"When they occur, diagnostic delays are largely due to cancer symptoms being extremely hard to distinguish from other diseases, combined with a lack of accurate and easy-to-use tests. New diagnostic tools to help doctors decide which patients need referring are vital to improve the care experience for even more cancer patients."
Dr Richard Roope, Cancer Research UK's GP expert, said: "It's important we now step up efforts to ensure potential cancer symptoms can be investigated promptly, such as through the new NICE referral guidelines launched last month to give GPs more freedom to quickly refer patients with worrying symptoms. This will hopefully contribute to improving the patient experience, one of the six strategic priorities recommended by the UK's Cancer Task Force**** last week."

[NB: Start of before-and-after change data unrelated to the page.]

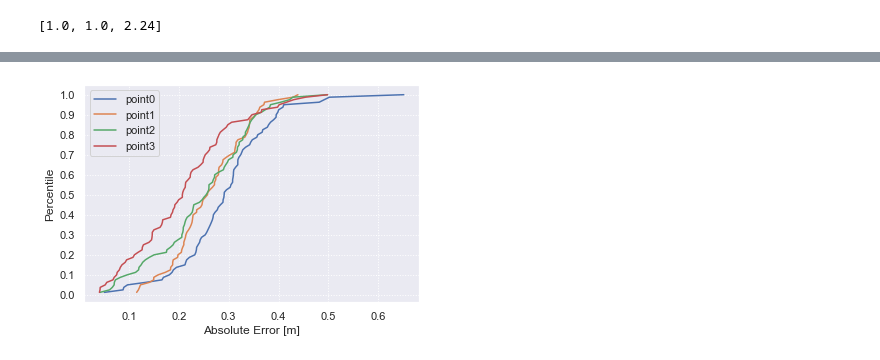
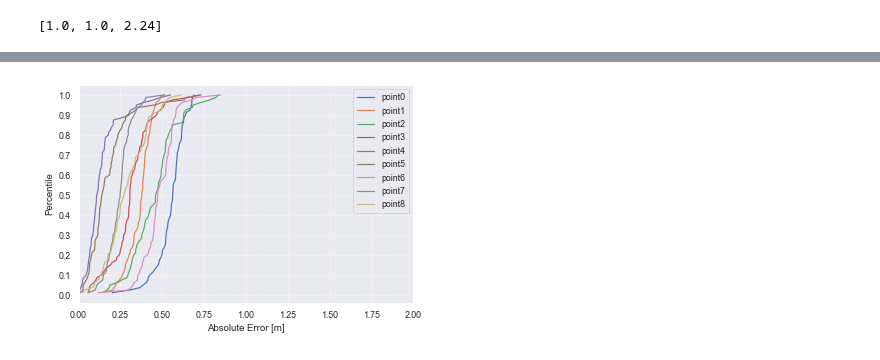
Before and after one commit to auk1709/VLP-Lab, a Jupyter notebook: alsPositioning.ipynb, the cells around one changed output, grey strips where cells are left out. Saved outputs shown, nothing was run; the diff lists cells and outputs as text; code cells hidden in the pictures.

```diff
--- a/alsPositioning.ipynb
+++ b/alsPositioning.ipynb
@@ -64,14 +64,17 @@ specs_list = [[FFT(illus[18*i:(18*i)+18]) for i in range(len(illus) // 18)]
 specs_mean_list = np.array([np.mean(specs, axis=0) for specs in specs_list])
 
 sns.set()
+sns.set_context("paper")
 for specs, mean in zip(specs_list, specs_mean_list):
-    fig, axes = plt.subplots(1, 2, figsize=(12, 4))
+    # fig, axes = plt.subplots(1, 2, figsize=(12, 4))
+    fig, ax = plt.subplots()
     for spec in specs:
-        axes[0].plot(x, spec[1:])
-    axes[1].plot(x, mean[1:])
-    for ax in axes:
-        ax.set_xticks(x)
-        ax.set_xticklabels(x)
-        ax.set_xlabel('Frequency [Hz]')
-        ax.set_ylabel('Amplitude')
+        # axes[0].plot(x, spec[1:])
+        ax.plot(x, spec[1:])
+    # axes[1].plot(x, mean[1:])
+    # for ax in axes:
+    ax.set_xticks(x)
+    ax.set_xticklabels(x)
+    ax.set_xlabel('Frequency [Hz]')
+    ax.set_ylabel('Amplitude')
 # %% [output]
@@ -93,10 +109,10 @@ SAMPLING_FREQENCY = 17.78
 # 使用する周波数ピークの位置
 PEAK_POSITIONS = [10, 11, 13, 14]
 # フィッティングの座標
-# FITTING_POSITIONS = [[1.25, 1.0, 1.03], [1.25, 1.25, 1.03], [1.25, 1.5, 1.03], [1.25, 1.75, 1.03], [1.25, 2.0, 1.03],
-#                      [1.75, 1.0, 1.03], [1.75, 1.25, 1.03], [1.75, 1.5, 1.03], [1.75, 1.75, 1.03], [1.75, 2.0, 1.03]]
-FITTING_POSITIONS = [[1.25, 1.0, 1.03], [1.25, 1.5, 1.03], [1.25, 2.0, 1.03],
-                     [1.75, 1.0, 1.03], [1.75, 1.5, 1.03], [1.75, 2.0, 1.03]]
+FITTING_POSITIONS = [[1.25, 1.0, 1.03], [1.25, 1.25, 1.03], [1.25, 1.5, 1.03], [1.25, 1.75, 1.03], [1.25, 2.0, 1.03],
+                     [1.75, 1.0, 1.03], [1.75, 1.25, 1.03], [1.75, 1.5, 1.03], [1.75, 1.75, 1.03], [1.75, 2.0, 1.03]]
+# FITTING_POSITIONS = [[1.25, 1.0, 1.03], [1.25, 1.5, 1.03], [1.25, 2.0, 1.03],
+#                      [1.75, 1.0, 1.03], [1.75, 1.5, 1.03], [1.75, 2.0, 1.03]]
 # %%
 class Led():
     sampling_frequency = SAMPLING_FREQENCY
@@ -163,14 +179,14 @@ for led in led_list:
 # %%
 # 測位点の正解座標
-# TEST_POSITIONS = [[1.0, 1.0, 1.03], [1.0, 1.5, 1.03], [1.0, 2.0, 1.03],
-#                   [1.5, 1.0, 1.03], [1.5, 1.5, 1.03], [1.5, 2.0, 1.03],
-#                   [2.0, 1.0, 1.03], [2.0, 1.5, 1.03], [2.0, 2.0, 1.03]]
-TEST_POSITIONS = [[1.25, 1.25, 1.03], [1.25, 1.75, 1.03],
-                  [1.75, 1.25, 1.03], [1.75, 1.75, 1.03]]
+TEST_POSITIONS = [[1.0, 1.0, 1.03], [1.0, 1.5, 1.03], [1.0, 2.0, 1.03],
+                  [1.5, 1.0, 1.03], [1.5, 1.5, 1.03], [1.5, 2.0, 1.03],
+                  [2.0, 1.0, 1.03], [2.0, 1.5, 1.03], [2.0, 2.0, 1.03]]
+# TEST_POSITIONS = [[1.25, 1.25, 1.03], [1.25, 1.75, 1.03],
+#                   [1.75, 1.25, 1.03], [1.75, 1.75, 1.03]]
 # %%
 # 測位用のデータから各LEDに対応する光の強度を取得する
 test_data_list = [import_data(file)
-                  for file in get_datapath('./data/csv/2021-12-20/test')]
+                  for file in get_datapath('./data/csv/2021-12-23/test')]
 complemented_test_data_list = [interporate(data) for data in test_data_list]
 test_illus_list = [data[:, 1] for data in complemented_test_data_list]
 test_specs_list = np.array([[FFT(illus[18*i:(18*i)+18]) for i in range(30, 110)]
@@ -254,15 +270,16 @@ print(percentile_error)
 # %%
 y_axis = []
 for j in range(len(times_error_list[0])):
     y_axis.append((j+1)/len(times_error_list[0]))
 
 for i, pos_err in enumerate(times_error_list):
     plt.plot(np.sort(pos_err), y_axis, label=f'point{i}')
 plt.yticks([0.0, 0.1, 0.2, 0.3, 0.4, 0.5, 0.6, 0.7, 0.8, 0.9, 1.0])
 # plt.xticks([0.1, 0.2, 0.3, 0.4, 0.5])
+plt.xlim(0,2.0)
 plt.xlabel('Absolute Error [m]')
 plt.ylabel('Percentile')
 plt.legend()
 plt.grid(linestyle='dotted')
 # %% [output]
-[figure, old version]
+[figure, new version]
```
Also changed, not shown: parts of 11 cells of this notebook, 4 other files.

Sara Hiom, director of early diagnosis at Cancer Research UK, said: "This is the first time we've had direct feedback from patients on such a large scale to show how the timeliness of their diagnosis colours their experience of the care they later receive. It's another good reason to highlight the importance of diagnosing cancer as quickly as possible, not just to give patients the best chances of survival, but also to improve their experience of the care they receive throughout their cancer journey."
For media enquiries contact Liz Smith in the Cancer Research UK press office on 020 3469 8570 or, out of hours, on 07050 264 059.
Notes to editors
Notes to editors
* Mendonca S.C. et al, Pre-referral general practitioner consultations and subsequent experience of cancer care: evidence from the English Cancer Patient Experience Survey, European Journal of Cancer (2015), DOI: 10.1111/ecc.12353.
**12 per cent among patients who experienced three or more GP visits before referral vs 10 per cent among those requiring fewer visits.
***32 per cent among patients who experienced three or more GP visits before referral vs 28 per cent among those requiring fewer visits.
****The key statement on cancer patient experience included in the recently published 'Independent Cancer Taskforce' strategy document reads: "Establish patient experience as being on a par with clinical effectiveness and safety". http://www.
About UCL (University College London)
UCL was founded in 1826. We were the first English university established after Oxford and Cambridge, the first to open up university education to those previously excluded from it, and the first to provide systematic teaching of law, architecture and medicine. We are among the world's top universities, as reflected by performance in a range of international rankings and tables. UCL currently has over 35,000 students from 150 countries and over 11,000 staff. Our annual income is more than £1 billion.
About Cancer Research UK
- Cancer Research UK is the world's leading cancer charity dedicated to saving lives through research.
- Cancer Research UK's pioneering work into the prevention, diagnosis and treatment of cancer has helped save millions of lives.
- Cancer Research UK receives no government funding for its life-saving research. Every step it makes towards beating cancer relies on every pound donated.
- Cancer Research UK has been at the heart of the progress that has already seen survival in the UK double in the last forty years.
- Today, 2 in 4 people survive their cancer for at least 10 years. Cancer Research UK's ambition is to accelerate progress so that 3 in 4 people will survive their cancer for at least 10 years within the next 20 years.
- Cancer Research UK supports research into all aspects of cancer through the work of over 4,000 scientists, doctors and nurses.
- Together with its partners and supporters, Cancer Research UK's vision is to bring forward the day when all cancers are cured.
For further information about Cancer Research UK's work or to find out how to support the charity, please call 0300 123 1022 or visit http://www.